[What you have to do] Exactly as written, retype all of the records that come next.

[Stored data]
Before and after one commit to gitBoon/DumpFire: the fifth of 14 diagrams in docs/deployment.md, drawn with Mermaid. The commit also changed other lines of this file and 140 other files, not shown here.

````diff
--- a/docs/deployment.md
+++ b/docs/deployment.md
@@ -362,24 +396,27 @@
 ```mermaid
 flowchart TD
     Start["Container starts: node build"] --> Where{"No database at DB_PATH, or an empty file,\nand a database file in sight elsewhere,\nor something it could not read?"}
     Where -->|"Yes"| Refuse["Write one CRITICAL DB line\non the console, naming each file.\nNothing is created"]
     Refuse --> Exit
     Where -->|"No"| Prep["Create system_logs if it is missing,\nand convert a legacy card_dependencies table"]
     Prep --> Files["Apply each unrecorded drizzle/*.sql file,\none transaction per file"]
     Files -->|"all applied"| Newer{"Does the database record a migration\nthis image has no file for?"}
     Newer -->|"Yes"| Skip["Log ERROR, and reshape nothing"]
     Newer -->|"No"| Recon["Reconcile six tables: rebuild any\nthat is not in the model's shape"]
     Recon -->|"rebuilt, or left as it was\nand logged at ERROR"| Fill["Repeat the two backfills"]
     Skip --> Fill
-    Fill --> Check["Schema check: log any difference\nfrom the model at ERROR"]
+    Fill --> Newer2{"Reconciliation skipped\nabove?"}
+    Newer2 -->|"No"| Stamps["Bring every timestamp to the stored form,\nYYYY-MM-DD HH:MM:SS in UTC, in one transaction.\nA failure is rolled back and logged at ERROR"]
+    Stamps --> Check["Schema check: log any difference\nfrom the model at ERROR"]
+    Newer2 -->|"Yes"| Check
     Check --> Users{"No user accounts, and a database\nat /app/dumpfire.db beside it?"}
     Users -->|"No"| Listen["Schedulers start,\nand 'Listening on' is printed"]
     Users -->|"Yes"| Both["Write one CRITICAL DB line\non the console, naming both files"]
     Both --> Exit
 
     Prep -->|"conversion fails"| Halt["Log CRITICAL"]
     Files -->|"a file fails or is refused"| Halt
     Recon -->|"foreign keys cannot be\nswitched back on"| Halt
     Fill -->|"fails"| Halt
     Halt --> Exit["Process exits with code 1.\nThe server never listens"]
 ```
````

[Response to the task]
Before and after one commit to gitBoon/DumpFire: the fifth of 14 diagrams in docs/deployment.md, drawn with Mermaid. The commit also changed other lines of this file and 140 other files, not shown here.

````diff
--- a/docs/deployment.md
+++ b/docs/deployment.md
@@ -362,24 +396,27 @@
 ```mermaid
 flowchart TD
     Start["Container starts: node build"] --> Where{"No database at DB_PATH, or an empty file,\nand a database file in sight elsewhere,\nor something it could not read?"}
     Where -->|"Yes"| Refuse["Write one CRITICAL DB line\non the console, naming each file.\nNothing is created"]
     Refuse --> Exit
     Where -->|"No"| Prep["Create system_logs if it is missing,\nand convert a legacy card_dependencies table"]
     Prep --> Files["Apply each unrecorded drizzle/*.sql file,\none transaction per file"]
     Files -->|"all applied"| Newer{"Does the database record a migration\nthis image has no file for?"}
     Newer -->|"Yes"| Skip["Log ERROR, and reshape nothing"]
     Newer -->|"No"| Recon["Reconcile six tables: rebuild any\nthat is not in the model's shape"]
     Recon -->|"rebuilt, or left as it was\nand logged at ERROR"| Fill["Repeat the two backfills"]
     Skip --> Fill
-    Fill --> Check["Schema check: log any difference\nfrom the model at ERROR"]
+    Fill --> Newer2{"Reconciliation skipped\nabove?"}
+    Newer2 -->|"No"| Stamps["Bring every timestamp to the stored form,\nYYYY-MM-DD HH:MM:SS in UTC, in one transaction.\nA failure is rolled back and logged at ERROR"]
+    Stamps --> Check["Schema check: log any difference\nfrom the model at ERROR"]
+    Newer2 -->|"Yes"| Check
     Check --> Users{"No user accounts, and a database\nat /app/dumpfire.db beside it?"}
     Users -->|"No"| Listen["Schedulers start,\nand 'Listening on' is printed"]
     Users -->|"Yes"| Both["Write one CRITICAL DB line\non the console, naming both files"]
     Both --> Exit
 
     Prep -->|"conversion fails"| Halt["Log CRITICAL"]
     Files -->|"a file fails or is refused"| Halt
     Recon -->|"foreign keys cannot be\nswitched back on"| Halt
     Fill -->|"fails"| Halt
     Halt --> Exit["Process exits with code 1.\nThe server never listens"]
 ```
````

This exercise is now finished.